Could each entry below be written out exactly, with every picture dropped?

*** Opening of ENTRIES SUPPLIED ***

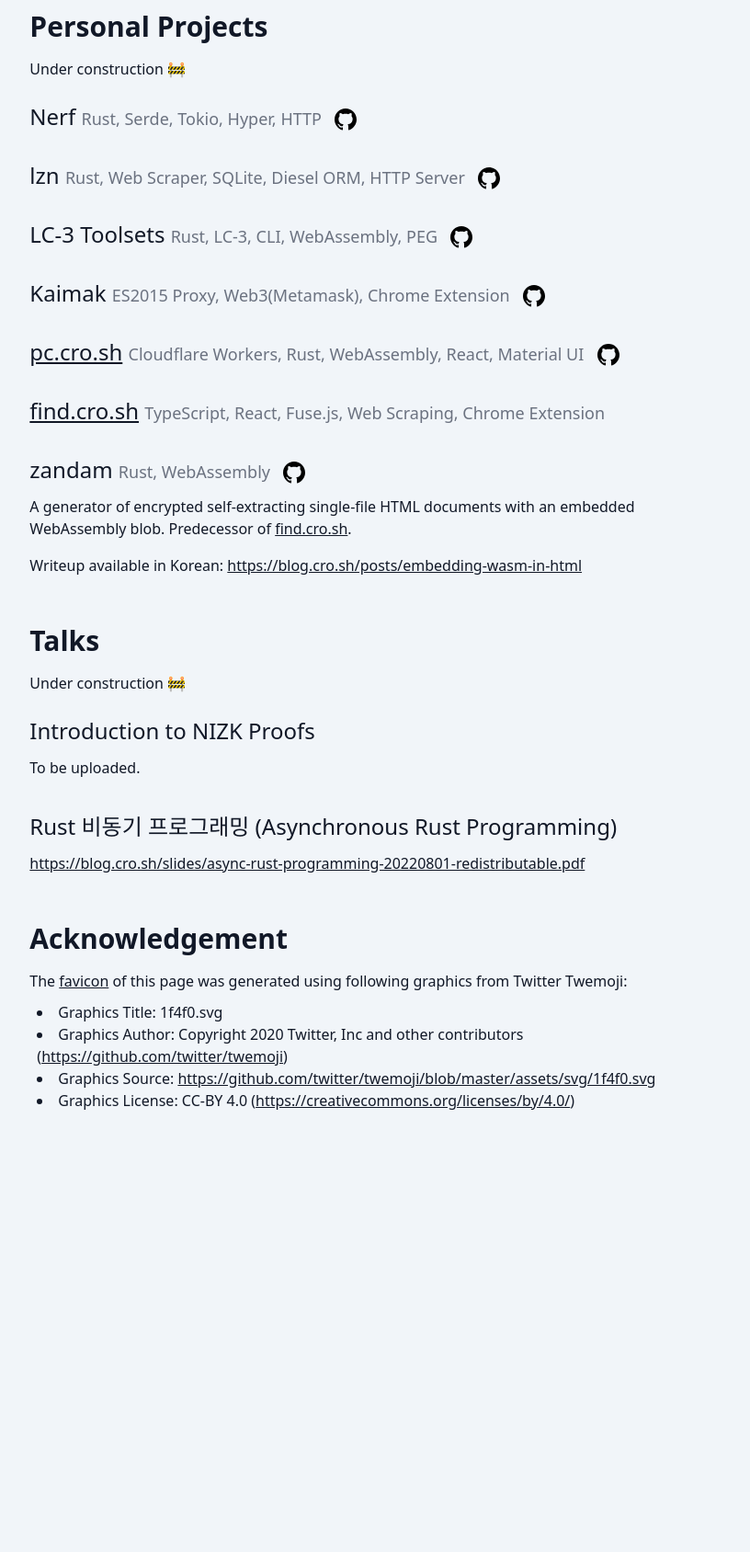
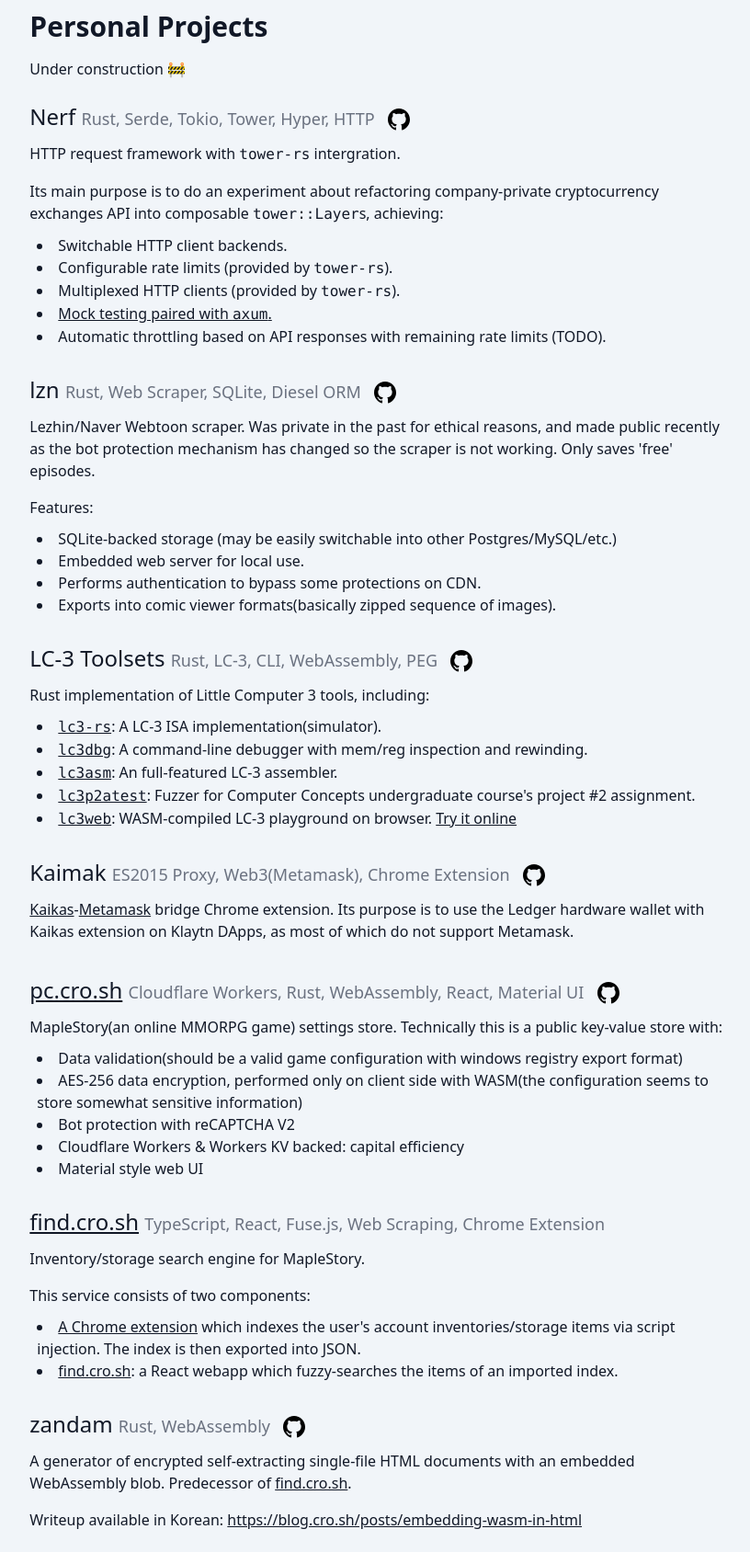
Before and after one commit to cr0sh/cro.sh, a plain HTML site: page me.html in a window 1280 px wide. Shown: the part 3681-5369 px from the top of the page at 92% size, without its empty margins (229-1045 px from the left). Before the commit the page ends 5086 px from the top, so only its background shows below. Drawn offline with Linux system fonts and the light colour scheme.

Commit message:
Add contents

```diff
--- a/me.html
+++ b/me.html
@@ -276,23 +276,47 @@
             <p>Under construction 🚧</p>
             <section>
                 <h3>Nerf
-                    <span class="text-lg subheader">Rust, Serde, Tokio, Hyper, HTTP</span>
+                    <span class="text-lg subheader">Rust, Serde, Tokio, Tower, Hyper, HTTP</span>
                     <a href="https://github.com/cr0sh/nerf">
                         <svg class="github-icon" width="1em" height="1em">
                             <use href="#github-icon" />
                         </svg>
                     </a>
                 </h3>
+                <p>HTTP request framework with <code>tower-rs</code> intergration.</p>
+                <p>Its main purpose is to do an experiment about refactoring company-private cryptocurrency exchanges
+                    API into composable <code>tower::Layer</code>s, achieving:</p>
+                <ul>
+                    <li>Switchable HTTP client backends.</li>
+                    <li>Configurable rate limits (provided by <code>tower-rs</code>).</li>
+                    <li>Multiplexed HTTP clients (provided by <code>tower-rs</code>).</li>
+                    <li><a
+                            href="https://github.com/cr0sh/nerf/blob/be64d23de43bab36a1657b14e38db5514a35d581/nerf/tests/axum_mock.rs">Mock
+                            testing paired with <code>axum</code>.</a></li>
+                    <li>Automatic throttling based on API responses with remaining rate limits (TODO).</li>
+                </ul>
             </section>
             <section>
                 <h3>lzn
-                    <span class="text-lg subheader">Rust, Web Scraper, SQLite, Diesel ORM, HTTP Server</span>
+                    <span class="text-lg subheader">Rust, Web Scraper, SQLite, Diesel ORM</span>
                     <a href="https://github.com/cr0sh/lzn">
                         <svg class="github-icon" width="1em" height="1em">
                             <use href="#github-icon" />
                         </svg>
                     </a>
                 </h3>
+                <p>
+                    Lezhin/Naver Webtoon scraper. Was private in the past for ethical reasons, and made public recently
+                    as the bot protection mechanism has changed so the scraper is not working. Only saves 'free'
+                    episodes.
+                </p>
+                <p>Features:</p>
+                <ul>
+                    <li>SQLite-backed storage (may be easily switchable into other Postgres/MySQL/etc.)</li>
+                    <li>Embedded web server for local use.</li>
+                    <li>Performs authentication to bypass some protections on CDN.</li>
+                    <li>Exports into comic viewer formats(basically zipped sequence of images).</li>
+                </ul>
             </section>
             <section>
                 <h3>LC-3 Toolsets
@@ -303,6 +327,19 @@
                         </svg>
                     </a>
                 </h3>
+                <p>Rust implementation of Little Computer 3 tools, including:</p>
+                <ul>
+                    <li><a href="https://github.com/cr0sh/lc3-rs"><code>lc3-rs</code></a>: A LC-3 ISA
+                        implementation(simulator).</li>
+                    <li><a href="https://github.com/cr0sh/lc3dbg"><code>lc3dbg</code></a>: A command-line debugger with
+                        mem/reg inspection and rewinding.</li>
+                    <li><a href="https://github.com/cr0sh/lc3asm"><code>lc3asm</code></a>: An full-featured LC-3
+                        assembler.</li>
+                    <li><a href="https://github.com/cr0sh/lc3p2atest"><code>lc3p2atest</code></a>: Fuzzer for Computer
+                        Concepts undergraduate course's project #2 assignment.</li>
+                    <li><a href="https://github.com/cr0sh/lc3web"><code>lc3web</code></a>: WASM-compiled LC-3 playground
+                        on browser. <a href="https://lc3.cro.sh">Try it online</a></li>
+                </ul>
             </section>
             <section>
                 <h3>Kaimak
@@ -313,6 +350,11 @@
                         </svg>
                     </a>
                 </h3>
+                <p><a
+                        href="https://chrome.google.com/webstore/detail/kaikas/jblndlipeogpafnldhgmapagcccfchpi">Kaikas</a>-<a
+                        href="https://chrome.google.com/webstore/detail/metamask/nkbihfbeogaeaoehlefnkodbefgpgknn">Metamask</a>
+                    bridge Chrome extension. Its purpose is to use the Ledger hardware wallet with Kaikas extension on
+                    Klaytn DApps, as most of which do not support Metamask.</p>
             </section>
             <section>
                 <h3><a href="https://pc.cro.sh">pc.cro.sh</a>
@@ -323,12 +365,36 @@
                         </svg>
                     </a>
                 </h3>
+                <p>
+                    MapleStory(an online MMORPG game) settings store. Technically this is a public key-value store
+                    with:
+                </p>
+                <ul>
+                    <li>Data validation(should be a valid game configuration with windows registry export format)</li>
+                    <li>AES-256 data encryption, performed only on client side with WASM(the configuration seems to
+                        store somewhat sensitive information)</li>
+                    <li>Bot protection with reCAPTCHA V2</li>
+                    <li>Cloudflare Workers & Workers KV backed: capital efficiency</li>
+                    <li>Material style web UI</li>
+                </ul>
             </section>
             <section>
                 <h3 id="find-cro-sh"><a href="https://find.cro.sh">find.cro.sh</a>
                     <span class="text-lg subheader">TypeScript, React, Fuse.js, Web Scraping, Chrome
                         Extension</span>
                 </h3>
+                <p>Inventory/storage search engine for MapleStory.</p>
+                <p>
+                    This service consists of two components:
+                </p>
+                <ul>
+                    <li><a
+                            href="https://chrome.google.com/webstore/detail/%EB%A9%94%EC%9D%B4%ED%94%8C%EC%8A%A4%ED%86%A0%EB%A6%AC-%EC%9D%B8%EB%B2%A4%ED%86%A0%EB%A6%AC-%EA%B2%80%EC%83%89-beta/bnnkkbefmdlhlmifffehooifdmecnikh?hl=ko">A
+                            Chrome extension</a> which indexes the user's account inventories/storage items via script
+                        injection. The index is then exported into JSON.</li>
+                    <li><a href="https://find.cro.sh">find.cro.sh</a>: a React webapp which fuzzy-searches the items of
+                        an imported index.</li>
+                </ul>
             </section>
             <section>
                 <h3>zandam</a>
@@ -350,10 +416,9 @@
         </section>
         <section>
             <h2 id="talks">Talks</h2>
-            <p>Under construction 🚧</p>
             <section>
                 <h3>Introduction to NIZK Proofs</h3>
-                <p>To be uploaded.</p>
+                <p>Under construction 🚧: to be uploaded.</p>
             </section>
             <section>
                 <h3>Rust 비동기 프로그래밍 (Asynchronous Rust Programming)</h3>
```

*** Close of ENTRIES SUPPLIED ***

§ SOLUTION TO THE PROBLEM
Before and after one commit to cr0sh/cro.sh, a plain HTML site: page me.html in a window 1280 px wide. Shown: the part 3681-5369 px from the top of the page at 92% size, without its empty margins (229-1045 px from the left). Before the commit the page ends 5086 px from the top, so only its background shows below. Drawn offline with Linux system fonts and the light colour scheme.

Commit message:
Add contents

```diff
--- a/me.html
+++ b/me.html
@@ -276,23 +276,47 @@
             <p>Under construction 🚧</p>
             <section>
                 <h3>Nerf
-                    <span class="text-lg subheader">Rust, Serde, Tokio, Hyper, HTTP</span>
+                    <span class="text-lg subheader">Rust, Serde, Tokio, Tower, Hyper, HTTP</span>
                     <a href="https://github.com/cr0sh/nerf">
                         <svg class="github-icon" width="1em" height="1em">
                             <use href="#github-icon" />
                         </svg>
                     </a>
                 </h3>
+                <p>HTTP request framework with <code>tower-rs</code> intergration.</p>
+                <p>Its main purpose is to do an experiment about refactoring company-private cryptocurrency exchanges
+                    API into composable <code>tower::Layer</code>s, achieving:</p>
+                <ul>
+                    <li>Switchable HTTP client backends.</li>
+                    <li>Configurable rate limits (provided by <code>tower-rs</code>).</li>
+                    <li>Multiplexed HTTP clients (provided by <code>tower-rs</code>).</li>
+                    <li><a
+                            href="https://github.com/cr0sh/nerf/blob/be64d23de43bab36a1657b14e38db5514a35d581/nerf/tests/axum_mock.rs">Mock
+                            testing paired with <code>axum</code>.</a></li>
+                    <li>Automatic throttling based on API responses with remaining rate limits (TODO).</li>
+                </ul>
             </section>
             <section>
                 <h3>lzn
-                    <span class="text-lg subheader">Rust, Web Scraper, SQLite, Diesel ORM, HTTP Server</span>
+                    <span class="text-lg subheader">Rust, Web Scraper, SQLite, Diesel ORM</span>
                     <a href="https://github.com/cr0sh/lzn">
                         <svg class="github-icon" width="1em" height="1em">
                             <use href="#github-icon" />
                         </svg>
                     </a>
                 </h3>
+                <p>
+                    Lezhin/Naver Webtoon scraper. Was private in the past for ethical reasons, and made public recently
+                    as the bot protection mechanism has changed so the scraper is not working. Only saves 'free'
+                    episodes.
+                </p>
+                <p>Features:</p>
+                <ul>
+                    <li>SQLite-backed storage (may be easily switchable into other Postgres/MySQL/etc.)</li>
+                    <li>Embedded web server for local use.</li>
+                    <li>Performs authentication to bypass some protections on CDN.</li>
+                    <li>Exports into comic viewer formats(basically zipped sequence of images).</li>
+                </ul>
             </section>
             <section>
                 <h3>LC-3 Toolsets
@@ -303,6 +327,19 @@
                         </svg>
                     </a>
                 </h3>
+                <p>Rust implementation of Little Computer 3 tools, including:</p>
+                <ul>
+                    <li><a href="https://github.com/cr0sh/lc3-rs"><code>lc3-rs</code></a>: A LC-3 ISA
+                        implementation(simulator).</li>
+                    <li><a href="https://github.com/cr0sh/lc3dbg"><code>lc3dbg</code></a>: A command-line debugger with
+                        mem/reg inspection and rewinding.</li>
+                    <li><a href="https://github.com/cr0sh/lc3asm"><code>lc3asm</code></a>: An full-featured LC-3
+                        assembler.</li>
+                    <li><a href="https://github.com/cr0sh/lc3p2atest"><code>lc3p2atest</code></a>: Fuzzer for Computer
+                        Concepts undergraduate course's project #2 assignment.</li>
+                    <li><a href="https://github.com/cr0sh/lc3web"><code>lc3web</code></a>: WASM-compiled LC-3 playground
+                        on browser. <a href="https://lc3.cro.sh">Try it online</a></li>
+                </ul>
             </section>
             <section>
                 <h3>Kaimak
@@ -313,6 +350,11 @@
                         </svg>
                     </a>
                 </h3>
+                <p><a
+                        href="https://chrome.google.com/webstore/detail/kaikas/jblndlipeogpafnldhgmapagcccfchpi">Kaikas</a>-<a
+                        href="https://chrome.google.com/webstore/detail/metamask/nkbihfbeogaeaoehlefnkodbefgpgknn">Metamask</a>
+                    bridge Chrome extension. Its purpose is to use the Ledger hardware wallet with Kaikas extension on
+                    Klaytn DApps, as most of which do not support Metamask.</p>
             </section>
             <section>
                 <h3><a href="https://pc.cro.sh">pc.cro.sh</a>
@@ -323,12 +365,36 @@
                         </svg>
                     </a>
                 </h3>
+                <p>
+                    MapleStory(an online MMORPG game) settings store. Technically this is a public key-value store
+                    with:
+                </p>
+                <ul>
+                    <li>Data validation(should be a valid game configuration with windows registry export format)</li>
+                    <li>AES-256 data encryption, performed only on client side with WASM(the configuration seems to
+                        store somewhat sensitive information)</li>
+                    <li>Bot protection with reCAPTCHA V2</li>
+                    <li>Cloudflare Workers & Workers KV backed: capital efficiency</li>
+                    <li>Material style web UI</li>
+                </ul>
             </section>
             <section>
                 <h3 id="find-cro-sh"><a href="https://find.cro.sh">find.cro.sh</a>
                     <span class="text-lg subheader">TypeScript, React, Fuse.js, Web Scraping, Chrome
                         Extension</span>
                 </h3>
+                <p>Inventory/storage search engine for MapleStory.</p>
+                <p>
+                    This service consists of two components:
+                </p>
+                <ul>
+                    <li><a
+                            href="https://chrome.google.com/webstore/detail/%EB%A9%94%EC%9D%B4%ED%94%8C%EC%8A%A4%ED%86%A0%EB%A6%AC-%EC%9D%B8%EB%B2%A4%ED%86%A0%EB%A6%AC-%EA%B2%80%EC%83%89-beta/bnnkkbefmdlhlmifffehooifdmecnikh?hl=ko">A
+                            Chrome extension</a> which indexes the user's account inventories/storage items via script
+                        injection. The index is then exported into JSON.</li>
+                    <li><a href="https://find.cro.sh">find.cro.sh</a>: a React webapp which fuzzy-searches the items of
+                        an imported index.</li>
+                </ul>
             </section>
             <section>
                 <h3>zandam</a>
@@ -350,10 +416,9 @@
         </section>
         <section>
             <h2 id="talks">Talks</h2>
-            <p>Under construction 🚧</p>
             <section>
                 <h3>Introduction to NIZK Proofs</h3>
-                <p>To be uploaded.</p>
+                <p>Under construction 🚧: to be uploaded.</p>
             </section>
             <section>
                 <h3>Rust 비동기 프로그래밍 (Asynchronous Rust Programming)</h3>
```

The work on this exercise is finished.